Source records:
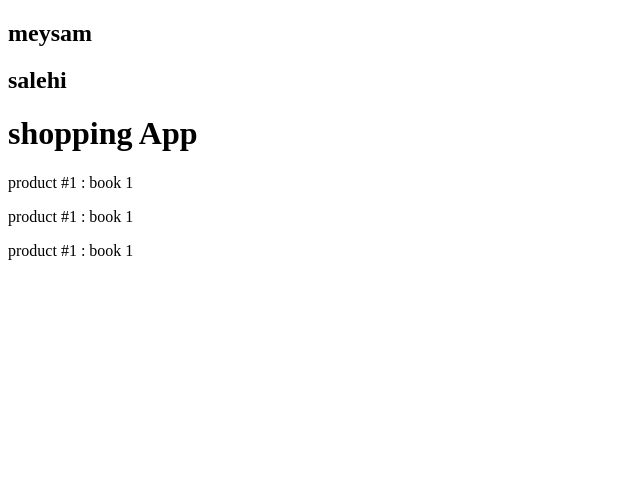
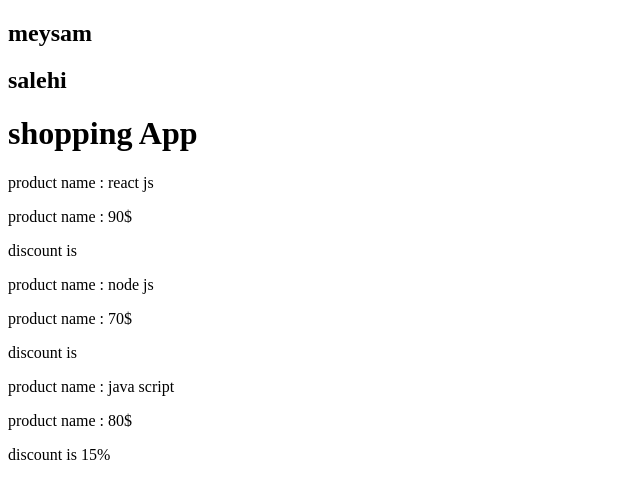
Before and after one commit to meysamsalehi/ReactTraining, a React (Create React App) app: page / in a window 1280 px wide. Shown: the top 498 px of the page, without its empty margins (0-640 px from the left). Built offline with nearby package versions, Linux system fonts and the light colour scheme.

Commit message:
Session7 => Attribute & Nested Props

```diff
--- a/src/App.js
+++ b/src/App.js
@@ -4,9 +4,12 @@ const App = () => {
   return (
     <div className="container" id="title">
       <h1>shopping App</h1>
-      <Product />
-      <Product />
-      <Product />
+      <Product name="react js" price="90$" />
+      <Product name="node js" price="70$" />
+      <Product name="java script" price="80$">
+        {" "}
+        15%{" "}
+      </Product>
     </div>
   );
 };
--- a/src/Component/Product/Product.js
+++ b/src/Component/Product/Product.js
@@ -1,5 +1,11 @@
-const Product = () => {
-  return <p>product #1 : book 1</p>;
+const Product = (props) => {
+  return (
+    <div>
+      <p>product name : {props.name}</p>
+      <p>product name : {props.price}</p>
+      <p> discount is {props.children}</p>
+    </div>
+  );
 };
 
 export default Product;
```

What you are asked to do: The required answer is each line of the data in which the word "return" appears.

Task answer:
   return (
-  return <p>product #1 : book 1</p>;
+  return (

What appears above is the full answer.